START Data records
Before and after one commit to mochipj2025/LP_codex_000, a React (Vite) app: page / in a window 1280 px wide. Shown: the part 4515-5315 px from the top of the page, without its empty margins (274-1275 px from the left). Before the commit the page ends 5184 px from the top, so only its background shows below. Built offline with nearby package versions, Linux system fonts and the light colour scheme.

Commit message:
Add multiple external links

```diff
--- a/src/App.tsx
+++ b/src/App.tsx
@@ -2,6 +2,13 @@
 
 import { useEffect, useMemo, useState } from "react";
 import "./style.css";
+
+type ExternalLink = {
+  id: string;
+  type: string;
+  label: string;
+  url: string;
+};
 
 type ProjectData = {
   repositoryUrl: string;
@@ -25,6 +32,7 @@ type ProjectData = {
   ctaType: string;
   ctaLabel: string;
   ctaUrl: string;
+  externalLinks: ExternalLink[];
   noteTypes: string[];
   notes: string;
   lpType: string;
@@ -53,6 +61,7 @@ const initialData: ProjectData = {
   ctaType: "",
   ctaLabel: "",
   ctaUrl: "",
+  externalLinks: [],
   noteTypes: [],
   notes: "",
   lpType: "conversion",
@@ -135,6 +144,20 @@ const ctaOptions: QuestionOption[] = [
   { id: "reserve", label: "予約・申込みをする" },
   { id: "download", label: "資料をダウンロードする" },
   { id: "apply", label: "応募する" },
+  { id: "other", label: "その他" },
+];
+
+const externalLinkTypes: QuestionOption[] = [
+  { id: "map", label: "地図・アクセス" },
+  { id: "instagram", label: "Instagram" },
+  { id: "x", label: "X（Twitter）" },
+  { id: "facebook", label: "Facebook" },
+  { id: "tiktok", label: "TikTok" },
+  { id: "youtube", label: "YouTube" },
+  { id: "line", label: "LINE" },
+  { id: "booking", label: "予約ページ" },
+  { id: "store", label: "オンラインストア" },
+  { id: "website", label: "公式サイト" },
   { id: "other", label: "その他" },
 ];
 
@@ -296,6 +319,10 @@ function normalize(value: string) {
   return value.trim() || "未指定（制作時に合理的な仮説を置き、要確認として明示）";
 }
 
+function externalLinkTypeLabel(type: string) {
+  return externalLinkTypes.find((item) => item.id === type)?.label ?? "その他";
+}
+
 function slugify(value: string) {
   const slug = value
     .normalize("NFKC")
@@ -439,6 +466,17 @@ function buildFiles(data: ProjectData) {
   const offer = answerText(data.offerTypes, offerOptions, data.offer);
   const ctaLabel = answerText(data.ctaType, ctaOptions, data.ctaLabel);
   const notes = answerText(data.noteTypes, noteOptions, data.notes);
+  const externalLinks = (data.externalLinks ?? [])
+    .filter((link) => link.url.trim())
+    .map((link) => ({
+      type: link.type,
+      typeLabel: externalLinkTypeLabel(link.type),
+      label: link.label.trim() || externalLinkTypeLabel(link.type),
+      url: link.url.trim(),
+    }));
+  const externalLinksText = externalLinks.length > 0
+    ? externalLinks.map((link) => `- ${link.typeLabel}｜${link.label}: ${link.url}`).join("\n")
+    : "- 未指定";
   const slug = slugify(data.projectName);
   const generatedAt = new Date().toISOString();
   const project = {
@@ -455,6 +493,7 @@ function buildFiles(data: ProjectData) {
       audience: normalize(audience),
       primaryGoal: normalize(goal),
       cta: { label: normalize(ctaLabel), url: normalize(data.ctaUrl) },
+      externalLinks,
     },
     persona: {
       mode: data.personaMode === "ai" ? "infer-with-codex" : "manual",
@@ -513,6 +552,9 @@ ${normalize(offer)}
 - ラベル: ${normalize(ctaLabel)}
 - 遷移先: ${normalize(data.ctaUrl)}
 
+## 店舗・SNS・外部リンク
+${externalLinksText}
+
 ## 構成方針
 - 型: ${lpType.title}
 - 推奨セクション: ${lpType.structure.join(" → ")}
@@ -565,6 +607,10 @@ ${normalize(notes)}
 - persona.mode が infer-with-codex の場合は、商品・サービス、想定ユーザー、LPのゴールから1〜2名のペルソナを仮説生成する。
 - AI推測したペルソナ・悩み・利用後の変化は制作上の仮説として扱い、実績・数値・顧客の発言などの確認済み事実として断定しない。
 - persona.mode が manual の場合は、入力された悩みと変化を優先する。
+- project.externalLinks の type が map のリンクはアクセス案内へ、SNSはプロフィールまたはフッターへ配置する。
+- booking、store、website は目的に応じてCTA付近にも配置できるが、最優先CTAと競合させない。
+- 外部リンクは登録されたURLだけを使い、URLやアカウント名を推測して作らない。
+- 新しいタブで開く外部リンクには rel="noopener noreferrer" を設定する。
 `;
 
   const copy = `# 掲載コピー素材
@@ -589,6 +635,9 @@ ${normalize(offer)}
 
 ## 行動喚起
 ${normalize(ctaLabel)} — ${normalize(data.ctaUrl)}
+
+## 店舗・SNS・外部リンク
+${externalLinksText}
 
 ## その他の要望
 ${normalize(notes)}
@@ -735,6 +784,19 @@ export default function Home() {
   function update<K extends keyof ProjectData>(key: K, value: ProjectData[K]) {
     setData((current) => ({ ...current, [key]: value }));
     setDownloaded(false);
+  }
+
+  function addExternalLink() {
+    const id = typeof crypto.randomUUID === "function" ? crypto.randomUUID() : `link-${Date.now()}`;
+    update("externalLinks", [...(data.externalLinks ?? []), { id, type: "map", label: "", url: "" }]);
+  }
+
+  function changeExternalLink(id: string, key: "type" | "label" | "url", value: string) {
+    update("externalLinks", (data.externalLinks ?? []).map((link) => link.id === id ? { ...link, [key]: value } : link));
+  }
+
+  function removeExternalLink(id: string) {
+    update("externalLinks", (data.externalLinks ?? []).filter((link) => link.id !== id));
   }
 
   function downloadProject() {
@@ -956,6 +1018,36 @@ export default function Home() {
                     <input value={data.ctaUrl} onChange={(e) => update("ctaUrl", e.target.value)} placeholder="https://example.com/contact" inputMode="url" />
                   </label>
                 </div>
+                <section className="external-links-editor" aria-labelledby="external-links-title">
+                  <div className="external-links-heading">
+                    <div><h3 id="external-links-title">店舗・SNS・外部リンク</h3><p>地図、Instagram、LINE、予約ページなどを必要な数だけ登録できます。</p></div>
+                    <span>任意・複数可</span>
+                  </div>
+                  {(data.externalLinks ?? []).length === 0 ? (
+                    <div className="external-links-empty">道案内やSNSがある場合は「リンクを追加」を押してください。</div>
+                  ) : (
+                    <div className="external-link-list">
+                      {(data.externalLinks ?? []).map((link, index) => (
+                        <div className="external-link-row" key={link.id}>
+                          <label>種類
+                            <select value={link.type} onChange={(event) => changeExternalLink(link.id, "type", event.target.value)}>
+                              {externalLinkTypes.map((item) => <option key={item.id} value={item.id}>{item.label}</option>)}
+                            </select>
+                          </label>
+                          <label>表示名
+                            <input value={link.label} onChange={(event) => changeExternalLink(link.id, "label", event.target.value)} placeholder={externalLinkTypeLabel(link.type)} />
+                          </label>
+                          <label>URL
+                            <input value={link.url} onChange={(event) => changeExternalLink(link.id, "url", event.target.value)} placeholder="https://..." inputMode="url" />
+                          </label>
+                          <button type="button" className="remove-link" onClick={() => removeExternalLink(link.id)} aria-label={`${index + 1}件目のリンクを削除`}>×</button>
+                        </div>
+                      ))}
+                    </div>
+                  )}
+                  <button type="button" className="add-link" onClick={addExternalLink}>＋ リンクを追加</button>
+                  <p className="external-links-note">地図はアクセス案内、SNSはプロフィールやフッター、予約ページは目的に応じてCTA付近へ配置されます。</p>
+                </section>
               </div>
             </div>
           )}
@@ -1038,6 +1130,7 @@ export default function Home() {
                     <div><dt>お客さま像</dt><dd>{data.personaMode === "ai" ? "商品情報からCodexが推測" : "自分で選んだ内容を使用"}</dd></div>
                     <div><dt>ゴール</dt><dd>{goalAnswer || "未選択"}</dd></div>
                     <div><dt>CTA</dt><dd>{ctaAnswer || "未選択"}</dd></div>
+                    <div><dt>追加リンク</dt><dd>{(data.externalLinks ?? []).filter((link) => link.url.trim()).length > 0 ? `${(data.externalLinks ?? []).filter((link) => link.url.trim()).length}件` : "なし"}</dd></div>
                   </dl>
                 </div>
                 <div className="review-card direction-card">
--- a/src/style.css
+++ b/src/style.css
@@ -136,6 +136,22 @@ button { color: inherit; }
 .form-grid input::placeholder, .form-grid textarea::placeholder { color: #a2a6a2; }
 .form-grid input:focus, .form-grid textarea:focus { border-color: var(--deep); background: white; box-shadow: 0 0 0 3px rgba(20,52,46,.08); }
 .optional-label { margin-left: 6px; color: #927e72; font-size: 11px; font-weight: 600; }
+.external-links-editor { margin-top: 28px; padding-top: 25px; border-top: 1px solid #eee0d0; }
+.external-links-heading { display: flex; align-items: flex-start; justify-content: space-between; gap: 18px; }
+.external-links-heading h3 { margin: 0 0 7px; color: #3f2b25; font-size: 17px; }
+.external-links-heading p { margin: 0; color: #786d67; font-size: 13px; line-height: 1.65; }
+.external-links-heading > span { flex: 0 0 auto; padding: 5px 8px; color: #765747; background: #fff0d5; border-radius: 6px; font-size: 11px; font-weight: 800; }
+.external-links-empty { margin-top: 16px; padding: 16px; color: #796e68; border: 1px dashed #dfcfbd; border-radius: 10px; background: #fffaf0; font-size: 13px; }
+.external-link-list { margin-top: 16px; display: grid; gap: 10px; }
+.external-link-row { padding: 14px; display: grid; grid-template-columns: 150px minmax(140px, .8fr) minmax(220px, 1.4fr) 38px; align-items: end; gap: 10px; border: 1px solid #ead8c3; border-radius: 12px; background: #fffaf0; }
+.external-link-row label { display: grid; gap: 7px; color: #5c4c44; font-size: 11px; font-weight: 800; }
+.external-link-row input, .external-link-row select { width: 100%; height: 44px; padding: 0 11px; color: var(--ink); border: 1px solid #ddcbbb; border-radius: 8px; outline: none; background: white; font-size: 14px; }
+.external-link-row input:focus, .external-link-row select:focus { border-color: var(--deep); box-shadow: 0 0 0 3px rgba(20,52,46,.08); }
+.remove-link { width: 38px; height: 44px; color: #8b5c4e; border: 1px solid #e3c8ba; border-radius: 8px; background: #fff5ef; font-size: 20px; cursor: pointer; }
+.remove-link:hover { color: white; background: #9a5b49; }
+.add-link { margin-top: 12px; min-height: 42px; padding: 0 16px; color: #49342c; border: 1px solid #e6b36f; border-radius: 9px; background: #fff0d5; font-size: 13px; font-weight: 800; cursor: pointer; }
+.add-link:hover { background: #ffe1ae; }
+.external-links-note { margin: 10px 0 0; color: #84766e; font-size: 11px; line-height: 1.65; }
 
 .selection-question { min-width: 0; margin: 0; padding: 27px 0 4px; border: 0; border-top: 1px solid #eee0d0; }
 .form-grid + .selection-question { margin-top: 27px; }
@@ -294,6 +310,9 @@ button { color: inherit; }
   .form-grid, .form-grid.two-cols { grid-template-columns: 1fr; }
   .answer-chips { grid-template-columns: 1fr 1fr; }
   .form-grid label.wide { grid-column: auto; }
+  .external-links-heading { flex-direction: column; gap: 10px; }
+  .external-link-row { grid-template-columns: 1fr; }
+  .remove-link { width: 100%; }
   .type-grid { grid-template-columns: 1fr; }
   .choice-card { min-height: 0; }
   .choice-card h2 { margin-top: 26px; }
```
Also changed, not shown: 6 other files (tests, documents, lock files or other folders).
END Data records
Activity -
Wherever the word "display" appears in the entries above, copy that whole line.

Result -
+.external-links-heading { display: flex; align-items: flex-start; justify-content: space-between; gap: 18px; }
+.external-link-list { margin-top: 16px; display: grid; gap: 10px; }
+.external-link-row { padding: 14px; display: grid; grid-template-columns: 150px minmax(140px, .8fr) minmax(220px, 1.4fr) 38px; align-items: end; gap: 10px; border: 1px solid #ead8c3; border-radius: 12px; background: #fffaf0; }
+.external-link-row label { display: grid; gap: 7px; color: #5c4c44; font-size: 11px; font-weight: 800; }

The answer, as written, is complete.